Task requirements → Keep the lines exact and the pictures out as you repeat the following listing.

Data to use →
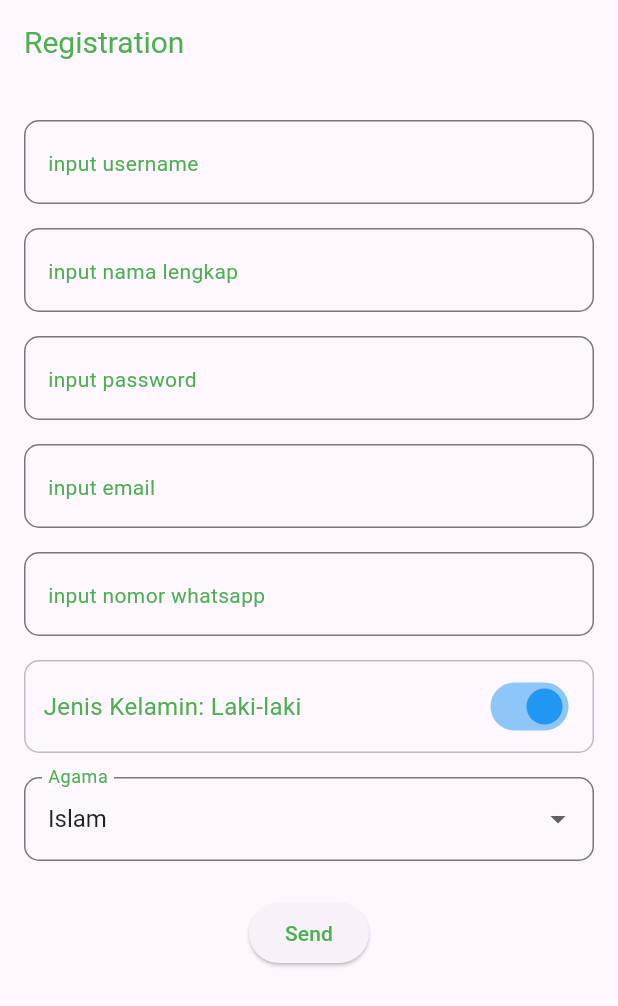
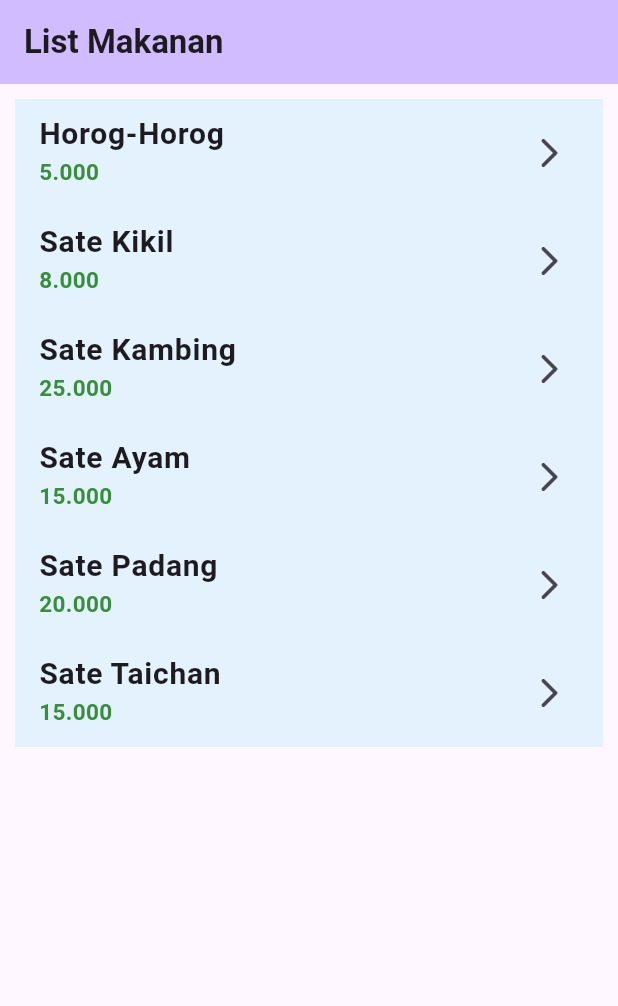
Before and after one commit to myhli/FlutterSemester1, a Flutter app: the screen it shows after launch, on a phone screen of 412 x 824 dp. Shown: the top 1006 px of the screen. Run offline on Flutter 3.47's test engine with Material 3 defaults, Android fonts, the light colour scheme and no system bars; our stand-ins replace get.

Commit message:
iki commit sate satean

```diff
--- /dev/null
+++ b/lib/controllers/list_makanan_controller.dart
@@ -0,0 +1,55 @@
+import 'package:flutter_semester_1/models/makanan_model.dart';
+import 'package:get/get.dart';
+
+class ListMakananController extends GetxController {
+  List<MakananModel> dataMakanan = [
+    MakananModel(
+      namaMakanan: "Horog-Horog",
+      harga: "5.000",
+      rating: "⭐⭐⭐⭐",
+      review: "Tekstur kenyal unik, nikmat disantap bareng sate, rasanya khas gurih",
+      deskripsi: "Makanan tradisional khas Jepara berbahan dasar tepung aren berbutir kenyal gurih, biasa disantap dengan parutan kelapa serta pelengkap aneka sate atau kuah bakso.",
+      gambarPath: "assets/images/horog.png",
+    ),
+    MakananModel(
+      namaMakanan: "Sate Kikil",
+      harga: "8.000",
+      rating: "⭐⭐⭐⭐⭐",
+      review: "Kenyal gurih bumbunya meresap mantap",
+      deskripsi: "Tusukan kikil sapi kenyal yang dimasak ungkep rempah sedap, dibakar dan dilumuri siraman saus bumbu kacang gurih pedas manis yang kental menggoda selera.",
+      gambarPath: "assets/images/satekikil.png",
+    ),
+    MakananModel(
+      namaMakanan: "Sate Kambing",
+      harga: "25.000",
+      rating: "⭐⭐⭐⭐",
+      review: "Daging kambing muda empuk dan tidak bau",
+      deskripsi: "Potongan daging kambing muda bakar beroles kecap manis bumbu rempah ketumbar, bertekstur empuk lembut beraroma asap harum, dan sangat gurih di lidah.",
+      gambarPath: "assets/images/satekambing.png",
+    ),
+    MakananModel(
+      namaMakanan: "Sate Ayam",
+      harga: "15.000",
+      rating: "⭐⭐⭐⭐",
+      review: "Daging empuk tebal, bumbu kacangnya legit nagih",
+      deskripsi: "Tusukan daging ayam empuk yang dipanggang arang harum, dibalut saus kacang kental manis gurih, disajikan lengkap bersama irisan bawang merah serta lontong.",
+      gambarPath: "assets/images/sateayam.png",
+    ),
+    MakananModel(
+      namaMakanan: "Sate Padang",
+      harga: "20.000",
+      rating: "⭐⭐⭐⭐",
+      review: "Kuah rempahnya medok pedas sedap",
+      deskripsi: "Potongan daging dan lidah sapi bakar beraroma khas rempah kuat, disiram kuah kental kuning gurih pedas kaya kapulaga, serai, dan kunyit hangat menggugah selera.",
+      gambarPath: "assets/images/satepadang.png",
+    ),
+    MakananModel(
+      namaMakanan: "Sate Taichan",
+      harga: "15.000",
+      rating: "⭐⭐⭐⭐",
+      review: "Pedas asam segar, gurihnya nampol banget",
+      deskripsi: "Tusukan daging ayam fillet empuk yang dibakar polos tanpa kecap, disajikan bersama kucuran perasan jeruk nipis segar dan cocolan ulekan sambal cabai rawit gurih pedas menggigit.",
+      gambarPath: "assets/images/satetaichan.png",
+    ),
+  ];
+}
--- a/lib/main.dart
+++ b/lib/main.dart
@@ -1,5 +1,3 @@
-import 'package:flutter_semester_1/pages/calculator_page.dart';
-import 'package:flutter_semester_1/pages/login_page.dart';
 import 'package:flutter_semester_1/routes.dart';
 import 'package:flutter/material.dart';
 import 'package:get/get.dart';
@@ -11,12 +9,11 @@ void main() {
 class MyApp extends StatelessWidget {
   const MyApp({super.key});
 
-  // This widget is the root of your application.
   @override
   Widget build(BuildContext context) {
     return GetMaterialApp(
       title: "Belajar Flutter GetX",
-      initialRoute: Routes.registraion,
+      initialRoute: Routes.list_makanan,
       getPages: Routes.myPages,
     );
   }
--- /dev/null
+++ b/lib/models/makanan_model.dart
@@ -0,0 +1,17 @@
+class MakananModel {
+  String namaMakanan;
+  String harga;
+  String rating;
+  String deskripsi;
+  String review;
+  String gambarPath;
+
+  MakananModel({
+    required this.namaMakanan,
+    required this.harga,
+    required this.rating,
+    required this.deskripsi,
+    required this.review,
+    required this.gambarPath,
+  });
+}
--- /dev/null
+++ b/lib/pages/list_makanan_page.dart
@@ -0,0 +1,56 @@
+import 'package:flutter/material.dart';
+import 'package:flutter_semester_1/controllers/list_makanan_controller.dart';
+import 'package:flutter_semester_1/pages/detail_makanan_page.dart';
+import 'package:get/get.dart';
+
+class ListMakananPage extends StatelessWidget {
+  ListMakananPage({super.key});
+
+  final controller = Get.put(ListMakananController());
+
+  @override
+  Widget build(BuildContext context) {
+    return Scaffold(
+      appBar: AppBar(
+        title: const Text(
+          "List Makanan",
+          style: TextStyle(fontWeight: FontWeight.bold),
+        ),
+        backgroundColor: Theme.of(context).colorScheme.inversePrimary,
+      ),
+      body: Container(
+        margin: const EdgeInsets.all(10),
+        child: ListView.builder(
+          itemCount: controller.dataMakanan.length,
+          itemBuilder: (context, index) {
+            final makanan = controller.dataMakanan[index];
+            return InkWell(
+              onTap: () {
+                Get.to(() => const DetailMakananPage(), arguments: makanan);
+              },
+              child: ListTile(
+                tileColor: Colors.blue.shade50,
+                title: Text(
+                  makanan.namaMakanan,
+                  style: const TextStyle(
+                    fontSize: 20,
+                    fontWeight: FontWeight.bold,
+                  ),
+                ),
+                subtitle: Text(
+                  makanan.harga,
+                  style: TextStyle(
+                    fontSize: 15,
+                    color: Colors.green[700],
+                    fontWeight: FontWeight.w600,
+                  ),
+                ),
+                trailing: const Icon(Icons.arrow_forward_ios_rounded),
+              ),
+            );
+          },
+        ),
+      ),
+    );
+  }
+}
--- a/lib/routes.dart
+++ b/lib/routes.dart
@@ -1,4 +1,5 @@
 import 'package:flutter_semester_1/pages/confirm_registration_page.dart';
+import 'package:flutter_semester_1/pages/list_makanan_page.dart';
 import 'package:flutter_semester_1/pages/login_page.dart';
 import 'package:flutter_semester_1/pages/registration_page.dart';
 import 'package:get/get.dart';
@@ -7,13 +8,12 @@ class Routes {
   static const String registraion = "/registraion";
   static const String confirm_registraion = "/confirm_registraion";
   static const String login = "/login";
-  // dll
+  static const String list_makanan = "/list_makanan";
 
-  // kita masukkan ke dalam myPages array
   static final myPages = [
     GetPage(name: registraion, page: () => RegistrationPage()),
     GetPage(name: confirm_registraion, page: () => ConfirmRegistrationPage()),
     GetPage(name: login, page: () => LoginPage()),
-    // dll
+    GetPage(name: list_makanan, page: () => ListMakananPage()),
   ];
 }
--- a/pubspec.yaml
+++ b/pubspec.yaml
@@ -58,6 +58,9 @@ flutter:
   # the material Icons class.
   uses-material-design: true
 
+  assets:
+    - assets/images/
+
   # To add assets to your application, add an assets section, like this:
   # assets:
   #   - images/a_dot_burr.jpeg
```
Also changed, not shown: lib/pages/confirm_registration_page.dart (+3 -16 lines), lib/pages/detail_makanan_page.dart (added, +70 -0 lines), assets/images/horog.png (added), assets/images/sateayam.png (added), assets/images/satekambing.png (added), assets/images/satekikil.png (added), assets/images/satepadang.png (added), assets/images/satetaichan.png (added), 2 other files.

Answer box →
Before and after one commit to myhli/FlutterSemester1, a Flutter app: the screen it shows after launch, on a phone screen of 412 x 824 dp. Shown: the top 1006 px of the screen. Run offline on Flutter 3.47's test engine with Material 3 defaults, Android fonts, the light colour scheme and no system bars; our stand-ins replace get.

Commit message:
iki commit sate satean

```diff
--- /dev/null
+++ b/lib/controllers/list_makanan_controller.dart
@@ -0,0 +1,55 @@
+import 'package:flutter_semester_1/models/makanan_model.dart';
+import 'package:get/get.dart';
+
+class ListMakananController extends GetxController {
+  List<MakananModel> dataMakanan = [
+    MakananModel(
+      namaMakanan: "Horog-Horog",
+      harga: "5.000",
+      rating: "⭐⭐⭐⭐",
+      review: "Tekstur kenyal unik, nikmat disantap bareng sate, rasanya khas gurih",
+      deskripsi: "Makanan tradisional khas Jepara berbahan dasar tepung aren berbutir kenyal gurih, biasa disantap dengan parutan kelapa serta pelengkap aneka sate atau kuah bakso.",
+      gambarPath: "assets/images/horog.png",
+    ),
+    MakananModel(
+      namaMakanan: "Sate Kikil",
+      harga: "8.000",
+      rating: "⭐⭐⭐⭐⭐",
+      review: "Kenyal gurih bumbunya meresap mantap",
+      deskripsi: "Tusukan kikil sapi kenyal yang dimasak ungkep rempah sedap, dibakar dan dilumuri siraman saus bumbu kacang gurih pedas manis yang kental menggoda selera.",
+      gambarPath: "assets/images/satekikil.png",
+    ),
+    MakananModel(
+      namaMakanan: "Sate Kambing",
+      harga: "25.000",
+      rating: "⭐⭐⭐⭐",
+      review: "Daging kambing muda empuk dan tidak bau",
+      deskripsi: "Potongan daging kambing muda bakar beroles kecap manis bumbu rempah ketumbar, bertekstur empuk lembut beraroma asap harum, dan sangat gurih di lidah.",
+      gambarPath: "assets/images/satekambing.png",
+    ),
+    MakananModel(
+      namaMakanan: "Sate Ayam",
+      harga: "15.000",
+      rating: "⭐⭐⭐⭐",
+      review: "Daging empuk tebal, bumbu kacangnya legit nagih",
+      deskripsi: "Tusukan daging ayam empuk yang dipanggang arang harum, dibalut saus kacang kental manis gurih, disajikan lengkap bersama irisan bawang merah serta lontong.",
+      gambarPath: "assets/images/sateayam.png",
+    ),
+    MakananModel(
+      namaMakanan: "Sate Padang",
+      harga: "20.000",
+      rating: "⭐⭐⭐⭐",
+      review: "Kuah rempahnya medok pedas sedap",
+      deskripsi: "Potongan daging dan lidah sapi bakar beraroma khas rempah kuat, disiram kuah kental kuning gurih pedas kaya kapulaga, serai, dan kunyit hangat menggugah selera.",
+      gambarPath: "assets/images/satepadang.png",
+    ),
+    MakananModel(
+      namaMakanan: "Sate Taichan",
+      harga: "15.000",
+      rating: "⭐⭐⭐⭐",
+      review: "Pedas asam segar, gurihnya nampol banget",
+      deskripsi: "Tusukan daging ayam fillet empuk yang dibakar polos tanpa kecap, disajikan bersama kucuran perasan jeruk nipis segar dan cocolan ulekan sambal cabai rawit gurih pedas menggigit.",
+      gambarPath: "assets/images/satetaichan.png",
+    ),
+  ];
+}
--- a/lib/main.dart
+++ b/lib/main.dart
@@ -1,5 +1,3 @@
-import 'package:flutter_semester_1/pages/calculator_page.dart';
-import 'package:flutter_semester_1/pages/login_page.dart';
 import 'package:flutter_semester_1/routes.dart';
 import 'package:flutter/material.dart';
 import 'package:get/get.dart';
@@ -11,12 +9,11 @@ void main() {
 class MyApp extends StatelessWidget {
   const MyApp({super.key});
 
-  // This widget is the root of your application.
   @override
   Widget build(BuildContext context) {
     return GetMaterialApp(
       title: "Belajar Flutter GetX",
-      initialRoute: Routes.registraion,
+      initialRoute: Routes.list_makanan,
       getPages: Routes.myPages,
     );
   }
--- /dev/null
+++ b/lib/models/makanan_model.dart
@@ -0,0 +1,17 @@
+class MakananModel {
+  String namaMakanan;
+  String harga;
+  String rating;
+  String deskripsi;
+  String review;
+  String gambarPath;
+
+  MakananModel({
+    required this.namaMakanan,
+    required this.harga,
+    required this.rating,
+    required this.deskripsi,
+    required this.review,
+    required this.gambarPath,
+  });
+}
--- /dev/null
+++ b/lib/pages/list_makanan_page.dart
@@ -0,0 +1,56 @@
+import 'package:flutter/material.dart';
+import 'package:flutter_semester_1/controllers/list_makanan_controller.dart';
+import 'package:flutter_semester_1/pages/detail_makanan_page.dart';
+import 'package:get/get.dart';
+
+class ListMakananPage extends StatelessWidget {
+  ListMakananPage({super.key});
+
+  final controller = Get.put(ListMakananController());
+
+  @override
+  Widget build(BuildContext context) {
+    return Scaffold(
+      appBar: AppBar(
+        title: const Text(
+          "List Makanan",
+          style: TextStyle(fontWeight: FontWeight.bold),
+        ),
+        backgroundColor: Theme.of(context).colorScheme.inversePrimary,
+      ),
+      body: Container(
+        margin: const EdgeInsets.all(10),
+        child: ListView.builder(
+          itemCount: controller.dataMakanan.length,
+          itemBuilder: (context, index) {
+            final makanan = controller.dataMakanan[index];
+            return InkWell(
+              onTap: () {
+                Get.to(() => const DetailMakananPage(), arguments: makanan);
+              },
+              child: ListTile(
+                tileColor: Colors.blue.shade50,
+                title: Text(
+                  makanan.namaMakanan,
+                  style: const TextStyle(
+                    fontSize: 20,
+                    fontWeight: FontWeight.bold,
+                  ),
+                ),
+                subtitle: Text(
+                  makanan.harga,
+                  style: TextStyle(
+                    fontSize: 15,
+                    color: Colors.green[700],
+                    fontWeight: FontWeight.w600,
+                  ),
+                ),
+                trailing: const Icon(Icons.arrow_forward_ios_rounded),
+              ),
+            );
+          },
+        ),
+      ),
+    );
+  }
+}
--- a/lib/routes.dart
+++ b/lib/routes.dart
@@ -1,4 +1,5 @@
 import 'package:flutter_semester_1/pages/confirm_registration_page.dart';
+import 'package:flutter_semester_1/pages/list_makanan_page.dart';
 import 'package:flutter_semester_1/pages/login_page.dart';
 import 'package:flutter_semester_1/pages/registration_page.dart';
 import 'package:get/get.dart';
@@ -7,13 +8,12 @@ class Routes {
   static const String registraion = "/registraion";
   static const String confirm_registraion = "/confirm_registraion";
   static const String login = "/login";
-  // dll
+  static const String list_makanan = "/list_makanan";
 
-  // kita masukkan ke dalam myPages array
   static final myPages = [
     GetPage(name: registraion, page: () => RegistrationPage()),
     GetPage(name: confirm_registraion, page: () => ConfirmRegistrationPage()),
     GetPage(name: login, page: () => LoginPage()),
-    // dll
+    GetPage(name: list_makanan, page: () => ListMakananPage()),
   ];
 }
--- a/pubspec.yaml
+++ b/pubspec.yaml
@@ -58,6 +58,9 @@ flutter:
   # the material Icons class.
   uses-material-design: true
 
+  assets:
+    - assets/images/
+
   # To add assets to your application, add an assets section, like this:
   # assets:
   #   - images/a_dot_burr.jpeg
```
Also changed, not shown: lib/pages/confirm_registration_page.dart (+3 -16 lines), lib/pages/detail_makanan_page.dart (added, +70 -0 lines), assets/images/horog.png (added), assets/images/sateayam.png (added), assets/images/satekambing.png (added), assets/images/satekikil.png (added), assets/images/satepadang.png (added), assets/images/satetaichan.png (added), 2 other files.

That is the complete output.